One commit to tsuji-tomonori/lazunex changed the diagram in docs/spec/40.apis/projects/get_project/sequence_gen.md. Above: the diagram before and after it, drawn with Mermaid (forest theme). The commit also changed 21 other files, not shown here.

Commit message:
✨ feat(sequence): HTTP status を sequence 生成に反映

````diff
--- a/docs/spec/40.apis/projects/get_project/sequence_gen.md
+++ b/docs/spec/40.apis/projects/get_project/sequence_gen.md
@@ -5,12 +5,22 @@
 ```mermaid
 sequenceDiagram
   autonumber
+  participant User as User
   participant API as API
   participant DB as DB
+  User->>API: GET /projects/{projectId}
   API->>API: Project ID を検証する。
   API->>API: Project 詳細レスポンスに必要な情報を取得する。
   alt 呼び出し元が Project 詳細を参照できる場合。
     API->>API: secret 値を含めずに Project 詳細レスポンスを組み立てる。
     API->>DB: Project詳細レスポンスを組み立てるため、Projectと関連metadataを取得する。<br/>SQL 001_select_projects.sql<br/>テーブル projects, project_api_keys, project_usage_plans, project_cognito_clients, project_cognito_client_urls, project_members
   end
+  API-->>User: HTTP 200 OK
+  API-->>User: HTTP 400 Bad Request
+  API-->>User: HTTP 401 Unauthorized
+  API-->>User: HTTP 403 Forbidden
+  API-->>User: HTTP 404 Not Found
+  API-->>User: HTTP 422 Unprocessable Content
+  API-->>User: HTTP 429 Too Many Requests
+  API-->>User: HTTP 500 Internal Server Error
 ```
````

- - - - - - -

=== WHAT THE TASK ASKS ===
Could you restate word for word the lines above from the one containing "alt 呼び出し元が Project 詳細を参照できる場合。" through the one containing "API->>API: secret 値を含めずに", both included, and nothing else?

=== SOLUTION TO THE PROBLEM ===
   alt 呼び出し元が Project 詳細を参照できる場合。
     API->>API: secret 値を含めずに Project 詳細レスポンスを組み立てる。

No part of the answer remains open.